Cash and digital payments considerations
One of the announcements in the Spring Statement was the possible demise of the 1p and 2p coins and the £50 note, but for different reasons. It seems that more and more of us are paying for small transactions such as our morning coffee by using contactless payments. The public preference between cash and digital payments is changing.
Those who do pay in cash and where the cost is say £2.99 we put the penny change in the charity pot and many are thrown away! The £50 note has been linked to money laundering and other illegal cash-based payments.
significant impact on the charity sector
The increase in contactless transactions and consequent reduction in the number of small coins in circulation will have a significant impact on the charity sector as many are reliant on peoples’ small change being donated outside supermarkets and stations.
The consultation on the future of cash

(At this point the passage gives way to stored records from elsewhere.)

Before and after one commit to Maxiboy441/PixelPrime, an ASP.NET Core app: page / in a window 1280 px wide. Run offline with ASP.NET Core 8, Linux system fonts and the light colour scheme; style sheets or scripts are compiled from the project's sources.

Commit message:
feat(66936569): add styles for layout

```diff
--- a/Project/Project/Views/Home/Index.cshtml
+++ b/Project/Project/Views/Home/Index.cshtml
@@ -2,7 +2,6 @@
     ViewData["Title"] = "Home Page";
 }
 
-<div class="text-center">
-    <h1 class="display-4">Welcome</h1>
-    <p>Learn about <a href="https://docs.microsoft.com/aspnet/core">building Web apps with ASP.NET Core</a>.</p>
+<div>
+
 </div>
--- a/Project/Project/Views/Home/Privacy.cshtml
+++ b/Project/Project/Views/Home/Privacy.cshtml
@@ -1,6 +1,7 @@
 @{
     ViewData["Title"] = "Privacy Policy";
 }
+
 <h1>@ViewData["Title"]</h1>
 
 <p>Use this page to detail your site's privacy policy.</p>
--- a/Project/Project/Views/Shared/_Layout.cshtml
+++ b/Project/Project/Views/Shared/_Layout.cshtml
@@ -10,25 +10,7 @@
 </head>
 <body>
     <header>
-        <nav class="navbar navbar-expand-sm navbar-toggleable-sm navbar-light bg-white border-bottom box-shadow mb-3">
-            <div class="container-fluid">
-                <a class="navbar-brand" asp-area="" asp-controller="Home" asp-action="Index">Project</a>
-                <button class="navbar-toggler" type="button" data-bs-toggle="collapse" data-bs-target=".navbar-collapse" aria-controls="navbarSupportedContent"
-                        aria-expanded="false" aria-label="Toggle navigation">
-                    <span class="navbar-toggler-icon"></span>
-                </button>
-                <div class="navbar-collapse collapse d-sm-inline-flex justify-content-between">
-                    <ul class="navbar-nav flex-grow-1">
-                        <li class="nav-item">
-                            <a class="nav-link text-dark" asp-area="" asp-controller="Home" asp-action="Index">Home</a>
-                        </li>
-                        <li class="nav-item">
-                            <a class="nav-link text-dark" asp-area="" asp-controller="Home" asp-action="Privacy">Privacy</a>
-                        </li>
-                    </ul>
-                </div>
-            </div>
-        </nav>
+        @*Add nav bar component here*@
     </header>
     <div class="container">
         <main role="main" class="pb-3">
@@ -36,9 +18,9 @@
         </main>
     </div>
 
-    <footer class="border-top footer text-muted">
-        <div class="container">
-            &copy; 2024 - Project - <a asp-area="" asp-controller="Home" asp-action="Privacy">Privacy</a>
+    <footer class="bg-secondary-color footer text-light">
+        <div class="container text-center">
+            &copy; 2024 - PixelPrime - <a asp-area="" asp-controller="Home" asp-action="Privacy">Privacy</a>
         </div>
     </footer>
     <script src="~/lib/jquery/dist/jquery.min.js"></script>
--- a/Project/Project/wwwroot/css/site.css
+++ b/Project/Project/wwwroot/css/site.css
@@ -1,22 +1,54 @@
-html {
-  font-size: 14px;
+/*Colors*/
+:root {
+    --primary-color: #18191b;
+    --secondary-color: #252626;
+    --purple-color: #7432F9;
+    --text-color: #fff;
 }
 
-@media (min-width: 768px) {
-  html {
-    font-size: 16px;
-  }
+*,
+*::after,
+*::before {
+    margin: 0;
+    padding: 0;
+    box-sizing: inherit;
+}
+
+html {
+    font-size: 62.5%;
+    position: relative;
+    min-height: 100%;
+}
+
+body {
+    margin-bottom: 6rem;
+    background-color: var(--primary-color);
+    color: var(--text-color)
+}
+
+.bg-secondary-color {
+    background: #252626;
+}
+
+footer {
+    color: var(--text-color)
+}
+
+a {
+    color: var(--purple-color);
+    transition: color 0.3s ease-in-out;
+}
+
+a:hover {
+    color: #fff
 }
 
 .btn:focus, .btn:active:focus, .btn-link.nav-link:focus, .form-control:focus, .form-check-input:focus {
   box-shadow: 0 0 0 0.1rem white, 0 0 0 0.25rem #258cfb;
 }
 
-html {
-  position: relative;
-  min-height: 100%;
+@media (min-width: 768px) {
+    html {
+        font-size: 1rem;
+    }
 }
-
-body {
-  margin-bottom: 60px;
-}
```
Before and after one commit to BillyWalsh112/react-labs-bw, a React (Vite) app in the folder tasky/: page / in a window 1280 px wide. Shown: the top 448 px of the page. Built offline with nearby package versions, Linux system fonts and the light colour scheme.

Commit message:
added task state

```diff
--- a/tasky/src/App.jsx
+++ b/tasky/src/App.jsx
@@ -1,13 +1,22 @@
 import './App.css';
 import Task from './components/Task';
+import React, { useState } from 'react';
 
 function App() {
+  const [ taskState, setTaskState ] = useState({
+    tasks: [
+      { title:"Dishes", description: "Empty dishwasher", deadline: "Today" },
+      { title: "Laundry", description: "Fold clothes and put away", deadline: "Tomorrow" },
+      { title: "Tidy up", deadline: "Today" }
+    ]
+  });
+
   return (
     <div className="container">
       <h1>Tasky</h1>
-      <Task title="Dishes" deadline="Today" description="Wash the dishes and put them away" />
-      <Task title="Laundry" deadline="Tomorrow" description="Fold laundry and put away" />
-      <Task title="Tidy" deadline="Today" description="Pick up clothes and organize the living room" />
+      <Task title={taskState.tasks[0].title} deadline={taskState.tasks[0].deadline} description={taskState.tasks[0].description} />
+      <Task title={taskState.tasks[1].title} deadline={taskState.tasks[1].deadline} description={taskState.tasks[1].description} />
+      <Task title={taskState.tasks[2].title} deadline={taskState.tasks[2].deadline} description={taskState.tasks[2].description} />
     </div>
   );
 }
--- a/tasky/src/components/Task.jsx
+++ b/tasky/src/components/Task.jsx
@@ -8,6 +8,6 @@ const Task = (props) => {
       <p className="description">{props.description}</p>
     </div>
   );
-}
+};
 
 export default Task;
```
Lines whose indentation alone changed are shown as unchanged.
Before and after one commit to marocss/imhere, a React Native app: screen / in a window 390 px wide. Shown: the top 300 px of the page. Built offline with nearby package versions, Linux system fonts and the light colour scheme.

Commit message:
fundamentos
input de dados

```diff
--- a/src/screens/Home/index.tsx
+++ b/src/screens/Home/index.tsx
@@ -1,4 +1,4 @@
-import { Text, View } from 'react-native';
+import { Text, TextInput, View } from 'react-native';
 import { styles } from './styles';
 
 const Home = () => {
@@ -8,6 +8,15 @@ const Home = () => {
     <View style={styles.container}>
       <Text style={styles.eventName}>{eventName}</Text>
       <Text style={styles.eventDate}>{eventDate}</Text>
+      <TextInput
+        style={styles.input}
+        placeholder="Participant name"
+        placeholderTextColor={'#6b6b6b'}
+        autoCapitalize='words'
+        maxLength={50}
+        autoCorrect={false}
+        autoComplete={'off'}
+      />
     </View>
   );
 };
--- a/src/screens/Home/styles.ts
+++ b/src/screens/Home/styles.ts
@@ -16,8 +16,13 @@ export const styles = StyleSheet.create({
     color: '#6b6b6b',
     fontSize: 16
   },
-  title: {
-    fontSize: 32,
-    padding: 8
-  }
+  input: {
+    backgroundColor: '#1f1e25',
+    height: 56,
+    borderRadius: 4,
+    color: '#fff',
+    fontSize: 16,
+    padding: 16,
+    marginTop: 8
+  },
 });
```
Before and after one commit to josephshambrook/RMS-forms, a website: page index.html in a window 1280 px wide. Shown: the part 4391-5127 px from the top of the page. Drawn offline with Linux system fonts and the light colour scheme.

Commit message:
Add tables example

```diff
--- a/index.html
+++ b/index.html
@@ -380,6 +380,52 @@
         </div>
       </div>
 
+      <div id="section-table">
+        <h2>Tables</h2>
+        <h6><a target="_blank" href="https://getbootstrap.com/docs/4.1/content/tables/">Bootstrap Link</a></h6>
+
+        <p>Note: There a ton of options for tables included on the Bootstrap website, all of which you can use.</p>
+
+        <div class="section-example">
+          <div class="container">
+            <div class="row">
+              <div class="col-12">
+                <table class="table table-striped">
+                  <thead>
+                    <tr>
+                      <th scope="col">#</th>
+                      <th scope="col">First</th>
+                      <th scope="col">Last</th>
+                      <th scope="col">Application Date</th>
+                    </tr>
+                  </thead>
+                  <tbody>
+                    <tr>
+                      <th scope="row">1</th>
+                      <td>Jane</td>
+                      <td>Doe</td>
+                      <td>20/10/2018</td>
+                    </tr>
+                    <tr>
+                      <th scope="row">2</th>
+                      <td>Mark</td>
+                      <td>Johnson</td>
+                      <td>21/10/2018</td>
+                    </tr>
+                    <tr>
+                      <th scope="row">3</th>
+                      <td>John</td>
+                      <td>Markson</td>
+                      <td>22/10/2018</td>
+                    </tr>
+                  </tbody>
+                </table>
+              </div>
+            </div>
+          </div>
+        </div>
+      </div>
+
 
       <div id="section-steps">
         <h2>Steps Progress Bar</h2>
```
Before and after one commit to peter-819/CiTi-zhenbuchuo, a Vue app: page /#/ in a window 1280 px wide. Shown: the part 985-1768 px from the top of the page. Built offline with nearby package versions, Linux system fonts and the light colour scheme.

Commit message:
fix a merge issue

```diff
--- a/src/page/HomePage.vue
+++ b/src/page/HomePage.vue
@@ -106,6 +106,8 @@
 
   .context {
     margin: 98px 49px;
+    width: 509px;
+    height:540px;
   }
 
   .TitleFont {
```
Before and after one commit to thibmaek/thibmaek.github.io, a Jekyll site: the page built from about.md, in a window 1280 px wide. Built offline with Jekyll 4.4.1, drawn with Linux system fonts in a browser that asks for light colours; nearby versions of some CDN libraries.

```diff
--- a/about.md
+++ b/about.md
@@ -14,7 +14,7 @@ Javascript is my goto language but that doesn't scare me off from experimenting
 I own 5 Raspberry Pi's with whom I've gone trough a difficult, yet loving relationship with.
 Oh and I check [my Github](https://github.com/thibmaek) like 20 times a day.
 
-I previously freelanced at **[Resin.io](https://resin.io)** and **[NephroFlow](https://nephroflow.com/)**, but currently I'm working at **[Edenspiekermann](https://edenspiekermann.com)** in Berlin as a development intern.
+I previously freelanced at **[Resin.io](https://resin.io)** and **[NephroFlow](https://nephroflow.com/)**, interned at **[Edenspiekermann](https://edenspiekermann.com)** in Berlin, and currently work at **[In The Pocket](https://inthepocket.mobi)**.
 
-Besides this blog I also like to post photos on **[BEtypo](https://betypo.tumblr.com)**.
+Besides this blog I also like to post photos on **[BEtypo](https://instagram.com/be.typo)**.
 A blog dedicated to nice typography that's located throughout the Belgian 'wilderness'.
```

The consultation on the future of cash in the economy also considers the role of cash in tax evasion and illegal activities. The vast majority of traders and businesses accepting payments in cash will do so honestly. However, in some cases, the anonymous and untraceable nature of cash transactions is perceived to facilitate tax evasion, hidden economy activity, or money laundering. This harms the honest majority of businesses who find it harder to compete, and means less money goes towards our vital public services.
HMRC are aware that payments in cash can be a problem for tax compliance. In some cases, this is because taxpayers find it difficult to keep accurate records of all their transactions. HMRC have identified that cash is used by a small minority of people to hide or disguise their taxable income by not reporting, or under-reporting, what they owe.
The consultation paper suggests that the increasing use of digital payments and reduction in the use of cash could have a positive impact on increasing tax compliance and decreasing money laundering. However, the increase in digital payments may only have a limited impact, if the dishonest minority continue to use cash to hide or suppress their income. Could the next step be to make it mandatory to pay your window cleaner or gardener electronically?